# Supplied material
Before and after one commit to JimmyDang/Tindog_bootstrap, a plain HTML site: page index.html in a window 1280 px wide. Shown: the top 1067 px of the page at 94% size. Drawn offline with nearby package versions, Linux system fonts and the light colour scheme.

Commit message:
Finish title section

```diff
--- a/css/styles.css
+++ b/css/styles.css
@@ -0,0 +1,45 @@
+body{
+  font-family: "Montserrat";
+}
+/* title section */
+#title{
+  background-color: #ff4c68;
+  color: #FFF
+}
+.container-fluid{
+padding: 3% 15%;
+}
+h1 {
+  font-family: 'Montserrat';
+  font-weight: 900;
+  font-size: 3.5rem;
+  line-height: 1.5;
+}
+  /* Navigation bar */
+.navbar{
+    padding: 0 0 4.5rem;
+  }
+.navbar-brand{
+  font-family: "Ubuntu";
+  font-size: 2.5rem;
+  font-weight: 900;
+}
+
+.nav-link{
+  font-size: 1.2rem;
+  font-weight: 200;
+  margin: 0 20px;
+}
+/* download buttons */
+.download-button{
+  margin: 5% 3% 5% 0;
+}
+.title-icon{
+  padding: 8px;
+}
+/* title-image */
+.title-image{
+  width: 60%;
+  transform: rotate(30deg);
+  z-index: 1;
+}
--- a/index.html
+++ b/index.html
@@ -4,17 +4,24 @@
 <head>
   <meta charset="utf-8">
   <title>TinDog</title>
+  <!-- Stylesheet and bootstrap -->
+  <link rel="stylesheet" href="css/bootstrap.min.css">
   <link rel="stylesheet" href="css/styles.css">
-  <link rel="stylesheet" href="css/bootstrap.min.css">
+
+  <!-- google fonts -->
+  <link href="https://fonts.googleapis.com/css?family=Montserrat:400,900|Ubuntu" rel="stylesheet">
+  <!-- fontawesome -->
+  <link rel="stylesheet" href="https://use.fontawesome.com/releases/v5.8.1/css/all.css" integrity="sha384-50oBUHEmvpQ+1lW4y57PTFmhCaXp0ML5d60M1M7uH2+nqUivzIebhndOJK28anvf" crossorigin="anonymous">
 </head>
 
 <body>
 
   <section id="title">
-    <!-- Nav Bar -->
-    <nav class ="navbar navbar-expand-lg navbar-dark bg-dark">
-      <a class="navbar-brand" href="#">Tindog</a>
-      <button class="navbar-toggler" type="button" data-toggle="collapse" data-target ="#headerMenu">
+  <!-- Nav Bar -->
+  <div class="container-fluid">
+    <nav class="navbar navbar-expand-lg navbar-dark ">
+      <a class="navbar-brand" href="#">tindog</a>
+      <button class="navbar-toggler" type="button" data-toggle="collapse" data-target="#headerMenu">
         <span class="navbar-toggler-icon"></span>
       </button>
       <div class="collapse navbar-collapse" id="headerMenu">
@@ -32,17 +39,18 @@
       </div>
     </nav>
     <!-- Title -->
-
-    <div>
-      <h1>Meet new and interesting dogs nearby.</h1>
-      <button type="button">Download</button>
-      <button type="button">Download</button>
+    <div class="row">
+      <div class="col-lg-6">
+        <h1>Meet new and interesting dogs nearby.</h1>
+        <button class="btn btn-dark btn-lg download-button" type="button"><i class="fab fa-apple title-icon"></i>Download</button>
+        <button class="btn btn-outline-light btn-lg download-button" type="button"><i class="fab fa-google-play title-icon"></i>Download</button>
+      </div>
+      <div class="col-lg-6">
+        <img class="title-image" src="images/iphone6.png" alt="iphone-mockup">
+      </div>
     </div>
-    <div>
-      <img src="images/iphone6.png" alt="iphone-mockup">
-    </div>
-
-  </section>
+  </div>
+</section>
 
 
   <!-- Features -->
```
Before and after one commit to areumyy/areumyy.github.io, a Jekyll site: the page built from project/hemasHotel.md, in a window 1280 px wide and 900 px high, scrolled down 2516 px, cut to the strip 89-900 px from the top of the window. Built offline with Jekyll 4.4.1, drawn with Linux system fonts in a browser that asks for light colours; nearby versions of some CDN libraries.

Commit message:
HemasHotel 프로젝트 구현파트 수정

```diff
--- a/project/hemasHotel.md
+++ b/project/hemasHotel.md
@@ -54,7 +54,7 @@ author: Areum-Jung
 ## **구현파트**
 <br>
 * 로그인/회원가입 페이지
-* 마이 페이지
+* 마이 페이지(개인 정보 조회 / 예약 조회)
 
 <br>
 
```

# Your objective
Every entry in the listing should be retyped exactly.

# Expected answer
Before and after one commit to JimmyDang/Tindog_bootstrap, a plain HTML site: page index.html in a window 1280 px wide. Shown: the top 1067 px of the page at 94% size. Drawn offline with nearby package versions, Linux system fonts and the light colour scheme.

Commit message:
Finish title section

```diff
--- a/css/styles.css
+++ b/css/styles.css
@@ -0,0 +1,45 @@
+body{
+  font-family: "Montserrat";
+}
+/* title section */
+#title{
+  background-color: #ff4c68;
+  color: #FFF
+}
+.container-fluid{
+padding: 3% 15%;
+}
+h1 {
+  font-family: 'Montserrat';
+  font-weight: 900;
+  font-size: 3.5rem;
+  line-height: 1.5;
+}
+  /* Navigation bar */
+.navbar{
+    padding: 0 0 4.5rem;
+  }
+.navbar-brand{
+  font-family: "Ubuntu";
+  font-size: 2.5rem;
+  font-weight: 900;
+}
+
+.nav-link{
+  font-size: 1.2rem;
+  font-weight: 200;
+  margin: 0 20px;
+}
+/* download buttons */
+.download-button{
+  margin: 5% 3% 5% 0;
+}
+.title-icon{
+  padding: 8px;
+}
+/* title-image */
+.title-image{
+  width: 60%;
+  transform: rotate(30deg);
+  z-index: 1;
+}
--- a/index.html
+++ b/index.html
@@ -4,17 +4,24 @@
 <head>
   <meta charset="utf-8">
   <title>TinDog</title>
+  <!-- Stylesheet and bootstrap -->
+  <link rel="stylesheet" href="css/bootstrap.min.css">
   <link rel="stylesheet" href="css/styles.css">
-  <link rel="stylesheet" href="css/bootstrap.min.css">
+
+  <!-- google fonts -->
+  <link href="https://fonts.googleapis.com/css?family=Montserrat:400,900|Ubuntu" rel="stylesheet">
+  <!-- fontawesome -->
+  <link rel="stylesheet" href="https://use.fontawesome.com/releases/v5.8.1/css/all.css" integrity="sha384-50oBUHEmvpQ+1lW4y57PTFmhCaXp0ML5d60M1M7uH2+nqUivzIebhndOJK28anvf" crossorigin="anonymous">
 </head>
 
 <body>
 
   <section id="title">
-    <!-- Nav Bar -->
-    <nav class ="navbar navbar-expand-lg navbar-dark bg-dark">
-      <a class="navbar-brand" href="#">Tindog</a>
-      <button class="navbar-toggler" type="button" data-toggle="collapse" data-target ="#headerMenu">
+  <!-- Nav Bar -->
+  <div class="container-fluid">
+    <nav class="navbar navbar-expand-lg navbar-dark ">
+      <a class="navbar-brand" href="#">tindog</a>
+      <button class="navbar-toggler" type="button" data-toggle="collapse" data-target="#headerMenu">
         <span class="navbar-toggler-icon"></span>
       </button>
       <div class="collapse navbar-collapse" id="headerMenu">
@@ -32,17 +39,18 @@
       </div>
     </nav>
     <!-- Title -->
-
-    <div>
-      <h1>Meet new and interesting dogs nearby.</h1>
-      <button type="button">Download</button>
-      <button type="button">Download</button>
+    <div class="row">
+      <div class="col-lg-6">
+        <h1>Meet new and interesting dogs nearby.</h1>
+        <button class="btn btn-dark btn-lg download-button" type="button"><i class="fab fa-apple title-icon"></i>Download</button>
+        <button class="btn btn-outline-light btn-lg download-button" type="button"><i class="fab fa-google-play title-icon"></i>Download</button>
+      </div>
+      <div class="col-lg-6">
+        <img class="title-image" src="images/iphone6.png" alt="iphone-mockup">
+      </div>
     </div>
-    <div>
-      <img src="images/iphone6.png" alt="iphone-mockup">
-    </div>
-
-  </section>
+  </div>
+</section>
 
 
   <!-- Features -->
```
Before and after one commit to areumyy/areumyy.github.io, a Jekyll site: the page built from project/hemasHotel.md, in a window 1280 px wide and 900 px high, scrolled down 2516 px, cut to the strip 89-900 px from the top of the window. Built offline with Jekyll 4.4.1, drawn with Linux system fonts in a browser that asks for light colours; nearby versions of some CDN libraries.

Commit message:
HemasHotel 프로젝트 구현파트 수정

```diff
--- a/project/hemasHotel.md
+++ b/project/hemasHotel.md
@@ -54,7 +54,7 @@ author: Areum-Jung
 ## **구현파트**
 <br>
 * 로그인/회원가입 페이지
-* 마이 페이지
+* 마이 페이지(개인 정보 조회 / 예약 조회)
 
 <br>
 
```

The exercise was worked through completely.